The private Bdnews24 news agency today carried a detail report on the Wikileaks report from London saying that according to the cables sent by the US embassy in Dhaka, DGFI made the attempt to float Islamic Democratic Party right before the December 2008 general elections in Bangladesh.
The diplomatic cable, however, also acknowledged that the country`s main National Security Intelligence (NSI) aired concern in a late-September assessment that IDP`s creation would free extremists to pursue extremist activity under the cover of a moderate front organisation.
According to the report the US embassy too had strongly opposed the creation of the IDP, fearing that the party might respond with violence possibly against US mission or interests.
The embassy, it said, believed HUJI-B was pursuing the
creation of a political wing to improve its ability to support
and carry out terrorist activity.
Several HuJI leaders including Maulana Abdus Salam
floated IDP in 2008 renaming outlawed HuJI, calling for
interfaith harmony and claiming its disassociation with HuJI
for over one decade.

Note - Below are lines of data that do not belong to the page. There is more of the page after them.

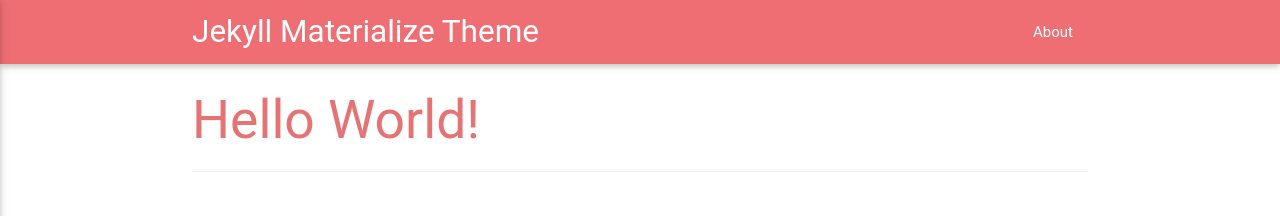
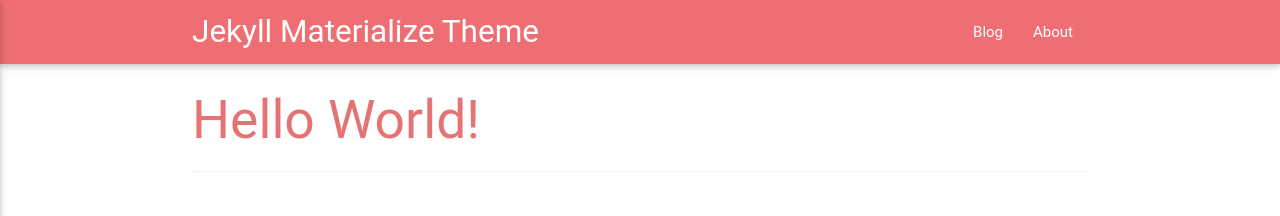
Before and after one commit to VioletVivirand/jekyll-materialize-theme, a Jekyll site: the page built from index.html, in a window 1280 px wide. Shown: the top 216 px of the page. Built offline with Jekyll 4.4.1, drawn with Linux system fonts in a browser that asks for light colours; nearby versions of some CDN libraries; some web fonts are replaced.

Commit message:
Modified Navbar
Set Navbar and SideNav manually, and add "waves-effect" to SideNav.

```diff
--- a/_includes/header.html
+++ b/_includes/header.html
@@ -4,18 +4,20 @@
       <div class="nav-wrapper container">
         <a href="{{ " / " | relative_url }}" class="brand-logo">{{ site.title | escape }}</a>
         <ul class="right hide-on-med-and-down">
-          {% for my_page in site.pages %}
-            {% if my_page.title %}
-              <li><a href="{{ my_page.url | relative_url }}">{{ my_page.title | escape }}</a></li>
-            {% endif %}
-          {% endfor %}
+          <li class="{% if page.url contains '/blog/' %}active{% endif %}">
+            <a href="/blog/">Blog</a>
+          </li>
+          <li class="{% if page.url == '/about/' %}active{% endif %}">
+            <a href="/about/">About</a>
+          </li>
         </ul>
         <ul id="slide-out" class="side-nav">
-          {% for my_page in site.pages %}
-            {% if my_page.title %}
-              <li><a href="{{ my_page.url | relative_url }}">{{ my_page.title | escape }}</a></li>
-            {% endif %}
-          {% endfor %}
+          <li class="{% if page.url contains '/blog/' %}active{% endif %}">
+            <a class="waves-effect waves-teal" href="/blog/">Blog</a>
+          </li>
+          <li class="{% if page.url == '/about/' %}active{% endif %}">
+            <a class="waves-effect waves-teal" href="/about/">About</a>
+          </li>
         </ul>
         <a href="#" data-activates="slide-out" class="button-collapse"><i class="material-icons">menu</i></a>
       </div>
```
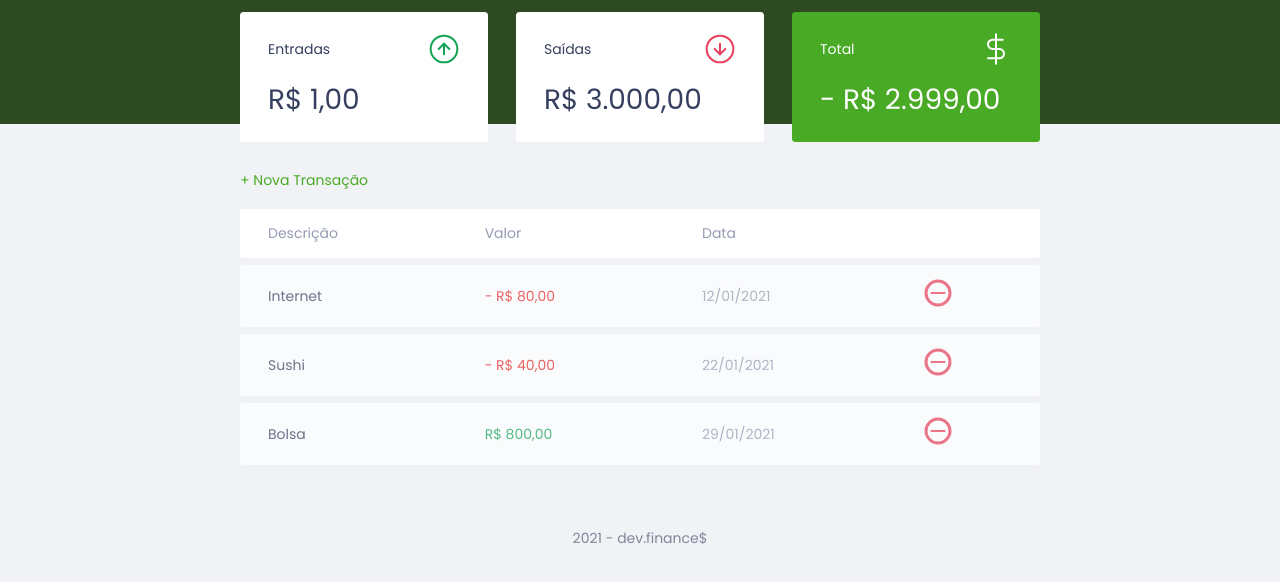
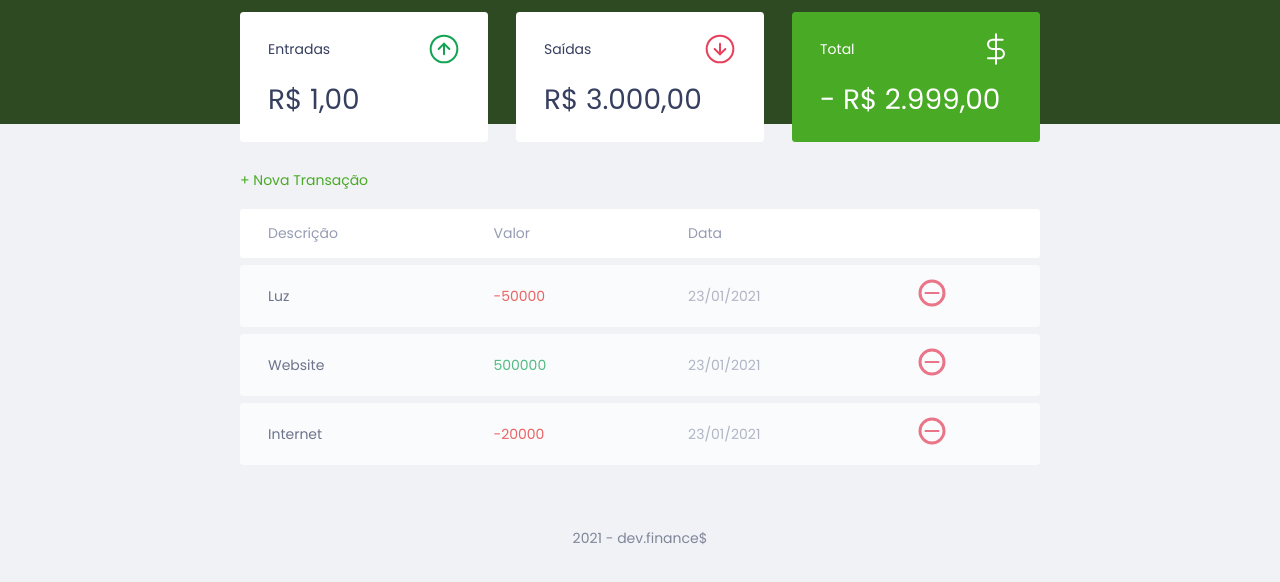
Before and after one commit to Rafaellarsa/maratona-discover, a plain HTML site: page index.html in a window 1280 px wide. Shown: the part 74-656 px from the top of the page. Drawn offline with Linux system fonts and the light colour scheme.

Commit message:
initial javascript

```diff
--- a/index.html
+++ b/index.html
@@ -60,26 +60,7 @@
                         <th></th>
                     </tr>
                 </thead>
-                <tbody>
-                    <tr>
-                        <td class="description">Internet</td>
-                        <td class="expense">- R$ 80,00</td>
-                        <td class="date">12/01/2021</td>
-                        <td><img src="./assets/minus.svg" alt="Remover transação"></td>
-                    </tr>
-                    <tr>
-                        <td class="description">Sushi</td>
-                        <td class="expense">- R$ 40,00</td>
-                        <td class="date">22/01/2021</td>
-                        <td><img src="./assets/minus.svg" alt="Remover transação"></td>
-                    </tr>
-                    <tr>
-                        <td class="description">Bolsa</td>
-                        <td class="income">R$ 800,00</td>
-                        <td class="date">29/01/2021</td>
-                        <td><img src="./assets/minus.svg" alt="Remover transação"></td>
-                    </tr>
-                </tbody>
+                <tbody></tbody>
             </table>
         </section>
     </main>
@@ -118,16 +99,7 @@
         <p>2021 - dev.finance$</p>
     </footer>
 
-    <script>
-        const Modal = {
-            open() {
-                document.querySelector('.modal-overlay').classList.add('active');
-            },
-            close() {
-                document.querySelector('.modal-overlay').classList.remove('active');
-            }
-        }
-    </script>
+    <script src="./script.js"></script>
 </body>
 
 </html>
--- /dev/null
+++ b/script.js
@@ -0,0 +1,72 @@
+const Modal = {
+  open() {
+    document.querySelector(".modal-overlay").classList.add("active");
+  },
+  close() {
+    document.querySelector(".modal-overlay").classList.remove("active");
+  }
+};
+
+const transactions = [
+  {
+    id: 1,
+    description: "Luz",
+    amount: -50000,
+    date: "23/01/2021"
+  },
+  {
+    id: 2,
+    description: "Website",
+    amount: 500000,
+    date: "23/01/2021"
+  },
+  {
+    id: 3,
+    description: "Internet",
+    amount: -20000,
+    date: "23/01/2021"
+  }
+];
+
+const DOM = {
+  transactionContainer: document.querySelector("#transactions-table tbody"),
+
+  addTransaction(transaction, index) {
+    const tr = document.createElement("tr");
+    tr.innerHTML = DOM.transactionInnerHTML(transaction);
+    DOM.transactionContainer.appendChild(tr);
+  },
+
+  transactionInnerHTML(transaction) {
+    const amountClass = transaction.amount > 0 ? "income" : "expense";
+
+    const amount = Utils.formatCurrency(transaction.amount);
+
+    const html = `
+            <td class="description">${transaction.description}</td>
+             <td class="${amountClass}">${transaction.amount}</td>
+            <td class="date">${transaction.date}</td>
+            <td><img src="./assets/minus.svg" alt="Remover transação"></td>
+        `;
+
+    return html;
+  }
+};
+
+const Utils = {
+  formatCurrency(value) {
+    const minusSignal = Number(value) < 0 ? "-" : "";
+
+    value = String(value).replace(",", ".");
+
+    console.log(minusSignal);
+  }
+};
+
+const Balance = {
+  incomes() {},
+  expenses() {},
+  total() {}
+};
+
+transactions.forEach(transaction => DOM.addTransaction(transaction));
```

Bangladesh was under military-backed emergency rules
with an interim civil administration in office at that time
when media reports said the authorities had ordered an
intensified security vigil against newly emerged IDP.
IDP had announced its emergence at a function in
Dhaka inviting as guests a controversial pro-Israel campaigner
and three community leaders representing the Hindu, Buddhist
and Christian faiths visibly to show their new organisation?s
respect for interfaith beliefs.
"We are allowing it (IDP) to operate IDP as an open
party despite the controversial and suspicious past of their
leaders so we can keep a watch on them .
If you send everyone to underground, it would be
difficult to keep the vigil," a senior security official told
at that time.